Although the number of families included in this analysis is satisfactory for this particular model, this study is limited by small family sizes, which is a common limitation with family studies. Any replication of this study would benefit by increasing the sample of families to compensate for the lower sample size per family. On the other hand, some families considered in this study were large (a maximum of 31 participants from one family). Additional consideration should be given when evaluating family norms in large families as socially or geographically distant relatives may not interact enough to form shared norms. Future studies might also consider the possibility of non-linear growth patterns in the psychological outcome if more assessment time periods are available.

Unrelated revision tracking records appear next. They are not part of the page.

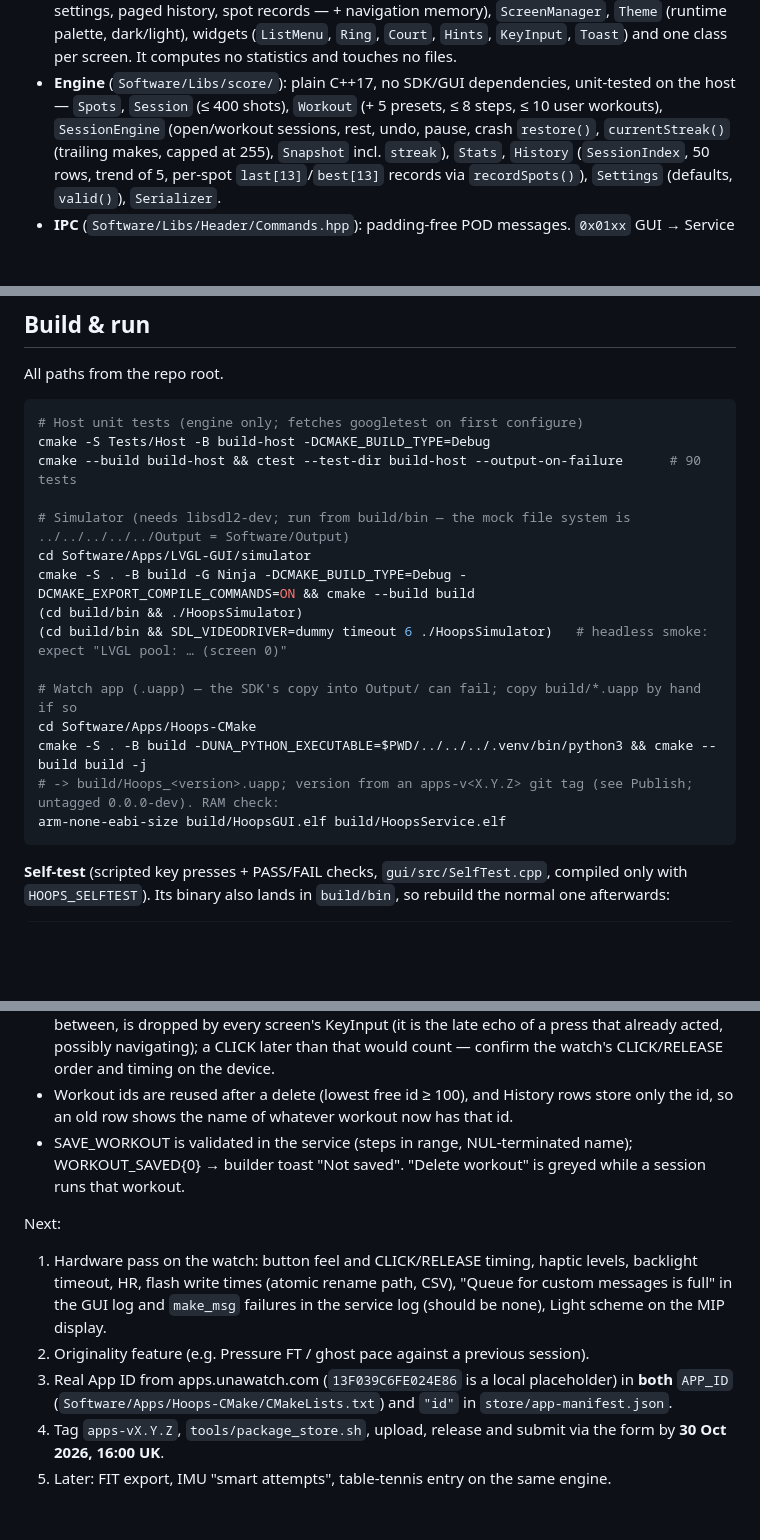
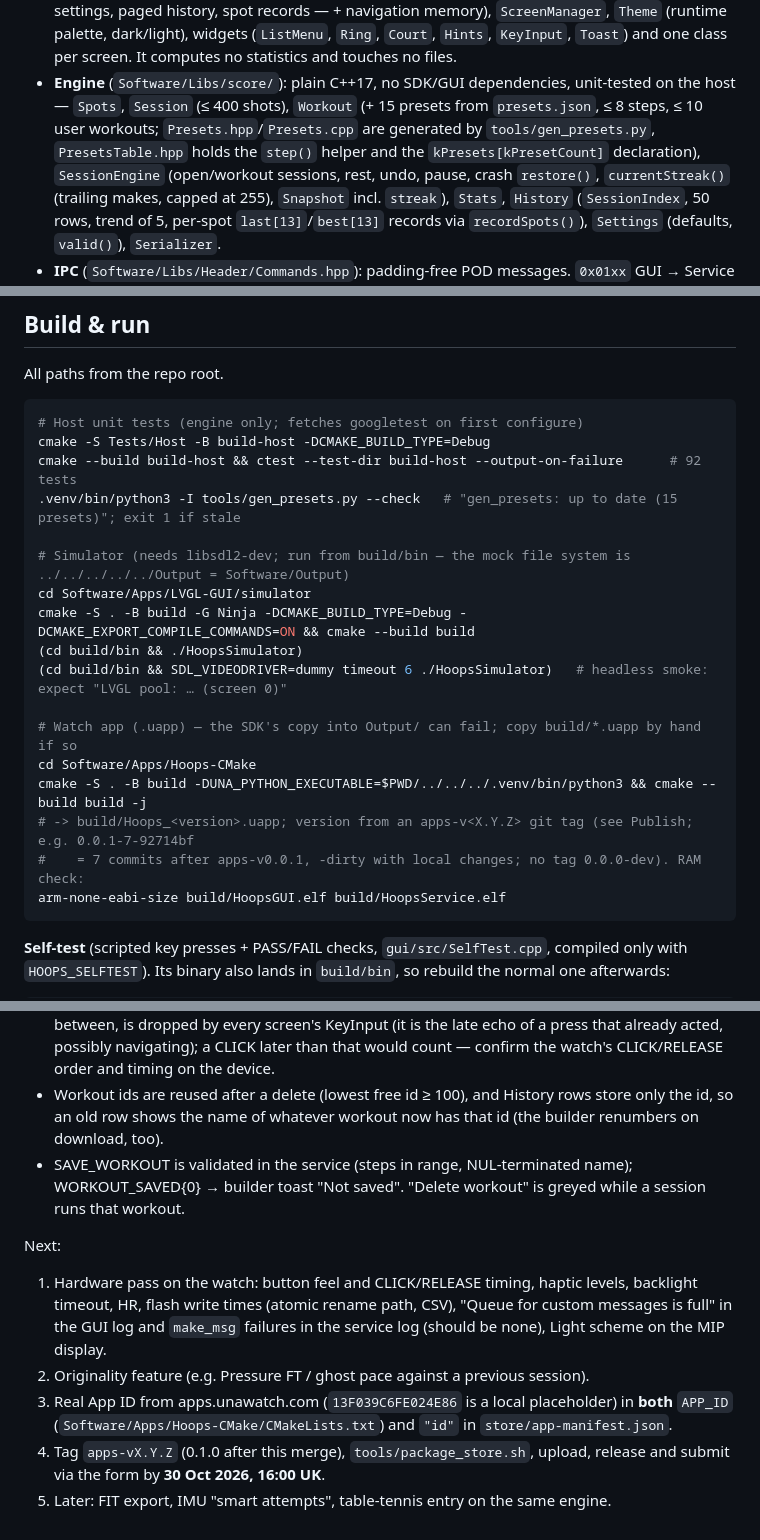
Before and after one commit to the-Hull/hoops, a Markdown page: CLAUDE.md, 3 parts joined by grey strips. GitHub-like rendering; blank space fills up the shorter version.

````diff
--- a/CLAUDE.md
+++ b/CLAUDE.md
@@ -36,7 +39,9 @@ Two processes, as every UNA app:
   widgets (`ListMenu`, `Ring`, `Court`, `Hints`, `KeyInput`, `Toast`) and one class per screen. It computes no
   statistics and touches no files.
 - **Engine** (`Software/Libs/score/`): plain C++17, no SDK/GUI dependencies, unit-tested on the host —
-  `Spots`, `Session` (≤ 400 shots), `Workout` (+ 5 presets, ≤ 8 steps, ≤ 10 user workouts), `SessionEngine`
+  `Spots`, `Session` (≤ 400 shots), `Workout` (+ 15 presets from `presets.json`, ≤ 8 steps, ≤ 10 user
+  workouts; `Presets.hpp`/`Presets.cpp` are generated by `tools/gen_presets.py`, `PresetsTable.hpp` holds the
+  `step()` helper and the `kPresets[kPresetCount]` declaration), `SessionEngine`
   (open/workout sessions, rest, undo, pause, crash `restore()`, `currentStreak()` (trailing makes, capped at
   255), `Snapshot` incl. `streak`), `Stats`, `History` (`SessionIndex`, 50 rows, trend of 5, per-spot
   `last[13]`/`best[13]` records via `recordSpots()`), `Settings` (defaults, `valid()`), `Serializer`.
@@ -104,7 +109,8 @@ All paths from the repo root.
 ```bash
 # Host unit tests (engine only; fetches googletest on first configure)
 cmake -S Tests/Host -B build-host -DCMAKE_BUILD_TYPE=Debug
-cmake --build build-host && ctest --test-dir build-host --output-on-failure      # 90 tests
+cmake --build build-host && ctest --test-dir build-host --output-on-failure      # 92 tests
+.venv/bin/python3 -I tools/gen_presets.py --check   # "gen_presets: up to date (15 presets)"; exit 1 if stale
 
 # Simulator (needs libsdl2-dev; run from build/bin — the mock file system is ../../../../../Output = Software/Output)
 cd Software/Apps/LVGL-GUI/simulator
@@ -115,7 +121,8 @@ cmake -S . -B build -G Ninja -DCMAKE_BUILD_TYPE=Debug -DCMAKE_EXPORT_COMPILE_COM
 # Watch app (.uapp) — the SDK's copy into Output/ can fail; copy build/*.uapp by hand if so
 cd Software/Apps/Hoops-CMake
 cmake -S . -B build -DUNA_PYTHON_EXECUTABLE=$PWD/../../../.venv/bin/python3 && cmake --build build -j
-# -> build/Hoops_<version>.uapp; version from an apps-v<X.Y.Z> git tag (see Publish; untagged 0.0.0-dev). RAM check:
+# -> build/Hoops_<version>.uapp; version from an apps-v<X.Y.Z> git tag (see Publish; e.g. 0.0.1-7-92714bf
+#    = 7 commits after apps-v0.0.1, -dirty with local changes; no tag 0.0.0-dev). RAM check:
 arm-none-eabi-size build/HoopsGUI.elf build/HoopsService.elf
 ```
 
@@ -343,7 +380,7 @@ Known limitations / next:
   screen's KeyInput (it is the late echo of a press that already acted, possibly navigating); a CLICK later than
   that would count — confirm the watch's CLICK/RELEASE order and timing on the device.
 - Workout ids are reused after a delete (lowest free id ≥ 100), and History rows store only the id, so an
-  old row shows the name of whatever workout now has that id.
+  old row shows the name of whatever workout now has that id (the builder renumbers on download, too).
 - SAVE_WORKOUT is validated in the service (steps in range, NUL-terminated name); WORKOUT_SAVED{0} → builder
   toast "Not saved". "Delete workout" is greyed while a session runs that workout.
 
@@ -355,6 +392,6 @@ Next:
 2. Originality feature (e.g. Pressure FT / ghost pace against a previous session).
 3. Real App ID from apps.unawatch.com (`13F039C6FE024E86` is a local placeholder) in **both**
    `APP_ID` (`Software/Apps/Hoops-CMake/CMakeLists.txt`) and `"id"` in `store/app-manifest.json`.
-4. Tag `apps-vX.Y.Z`, `tools/package_store.sh`, upload, release and submit via the form by
-   **30 Oct 2026, 16:00 UK**.
+4. Tag `apps-vX.Y.Z` (0.1.0 after this merge), `tools/package_store.sh`, upload, release and submit via
+   the form by **30 Oct 2026, 16:00 UK**.
 5. Later: FIT export, IMU "smart attempts", table-tennis entry on the same engine.
````
Also changed, not shown: other parts of CLAUDE.md (+37 -4 lines), docs/feature-spec.md (+1 -1 lines), docs/store/listing.md (+31 -13 lines).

The findings of this study support our premise that interventions to influence family environment may help facilitate the psychological adaptation of persons undergoing genetic testing. Efficacy studies are needed to evaluate such family-based approaches to the provision of genetic services. It is expected that genetic testing will become available for more diseases (39) and that the use of such information in health care settings will continue to increase. Researchers are increasingly becoming aware of the importance of the familial social environment to the health and well-being of genetic test recipients (33). Increased understanding about the role of family characteristics in the psychological adaptation of individuals undergoing genetic testing for Lynch syndrome can provide valuable insights to the future practice concerning more commonly occurring diseases.
This research was supported by the Intramural Research Programs of the National Human Genome Research Institute and the National Cancer Institute at the National Institutes of Health in Bethesda, Maryland.
Final Acknowledgement: We thank our participants for the willingness to share their lives with us for without their efforts this work would not be possible.
Disclosure: The authors declare no conflict of interest.
Protocol Review and Approval: The data presented in this manuscript was collected through a protocol monitored by the Institutional Review Boards at the National Human Genome Research Institute (Protocol #95-HG-0165) and the National Naval Medical Center (NNMC.1995.0045)
Publisher's Disclaimer: Disclaimer: The views expressed in this article are those of the authors and do not necessarily reflect the official policy or position of the Department of the Navy, Department of Defense, Department of Health and Human Services, nor the U.S. Government.